• We’ve set up an Environmental Management System to help us keep track of our energy use across all our manufacturing and retail sites.
• It helps that we need to carefully control the temperature in our stores to preserve our chocolates – so we never waste energy by overheating!
• We’ve also reduced the amount of business travel we do, taking more of our meetings online.
Decoding the jargon:
What’s ‘Net Zero’?
We’ve all heard the phrase, but what exactly does it mean?
To stop climate change, we have to stop increasing the amount of greenhouse gases in the Earth’s atmosphere. But it can be difficult to reduce all emissions to zero. We can make up for this by taking an equal amount of greenhouse gas out of the atmosphere to balance the total to ‘net zero’.
It’s like filling a bath and making sure the tap doesn’t run any faster than the amount running out of the plughole.
There are many ways do this, some of which are natural, like planting trees and restoring coastal habitats and peat bogs. Others involve technology that is still being developed, like carbon capture and storage and direct air capture.

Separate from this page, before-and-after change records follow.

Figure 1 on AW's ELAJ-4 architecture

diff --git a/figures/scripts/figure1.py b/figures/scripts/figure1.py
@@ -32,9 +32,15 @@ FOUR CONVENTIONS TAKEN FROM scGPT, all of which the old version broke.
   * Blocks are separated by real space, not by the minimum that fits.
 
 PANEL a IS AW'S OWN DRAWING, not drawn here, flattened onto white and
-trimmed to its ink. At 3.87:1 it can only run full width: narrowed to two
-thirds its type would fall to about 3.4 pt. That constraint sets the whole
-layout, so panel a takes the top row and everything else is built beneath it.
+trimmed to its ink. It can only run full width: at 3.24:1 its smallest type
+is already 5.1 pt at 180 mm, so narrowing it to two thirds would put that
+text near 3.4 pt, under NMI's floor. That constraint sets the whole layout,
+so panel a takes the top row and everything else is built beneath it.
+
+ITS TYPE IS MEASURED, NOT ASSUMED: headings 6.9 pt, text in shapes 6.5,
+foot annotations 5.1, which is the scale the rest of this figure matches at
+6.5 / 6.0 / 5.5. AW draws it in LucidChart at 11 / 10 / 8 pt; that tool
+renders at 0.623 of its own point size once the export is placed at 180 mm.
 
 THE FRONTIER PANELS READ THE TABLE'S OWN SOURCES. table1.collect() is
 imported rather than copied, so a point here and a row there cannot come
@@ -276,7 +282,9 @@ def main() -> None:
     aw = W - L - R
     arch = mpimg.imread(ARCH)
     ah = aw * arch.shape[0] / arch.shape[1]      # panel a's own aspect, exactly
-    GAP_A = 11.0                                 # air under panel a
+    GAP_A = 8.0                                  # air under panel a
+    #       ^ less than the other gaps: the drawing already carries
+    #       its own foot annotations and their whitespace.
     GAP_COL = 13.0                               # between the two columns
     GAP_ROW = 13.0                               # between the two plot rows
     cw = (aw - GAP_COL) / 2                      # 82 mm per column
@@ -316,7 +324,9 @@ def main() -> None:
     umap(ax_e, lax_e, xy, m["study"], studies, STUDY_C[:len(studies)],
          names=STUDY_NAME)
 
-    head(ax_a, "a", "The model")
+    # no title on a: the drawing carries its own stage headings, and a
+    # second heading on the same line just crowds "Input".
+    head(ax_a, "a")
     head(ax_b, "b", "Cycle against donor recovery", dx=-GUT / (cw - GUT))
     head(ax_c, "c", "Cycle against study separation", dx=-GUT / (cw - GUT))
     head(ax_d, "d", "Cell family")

The Paris Agreement aims to limit global warming to less than 2 degrees Celsius and preferably 1.5C above the pre-industrial average temperature. Doing this will need ‘negative emissions’ even after the world reaches net zero, using the same methods to take excess CO2 out of the atmosphere.
What’s an ‘Environmental Management System’?
It sounds like it comes in a box, but an Environmental Management System is really just a clever how-to framework that helps businesses plan all the steps they need to follow to become more environmentally friendly:
• First, analysing what kind of environmental impact they’re having
• Establishing clear goals for minimising it and becoming more sustainable
• Putting processes in place to reach those goals
• Monitoring how they’re doing and continually improving with new goals
What’s ISO 14001?
The ISO 14001 is the top internationally recognised standard for Environmental Management Systems, with rigorous certification criteria established by the International Organisation for Standardisation. This helps businesses make sure their environmental policies are effective and legally compliant and not just ‘greenwashing’.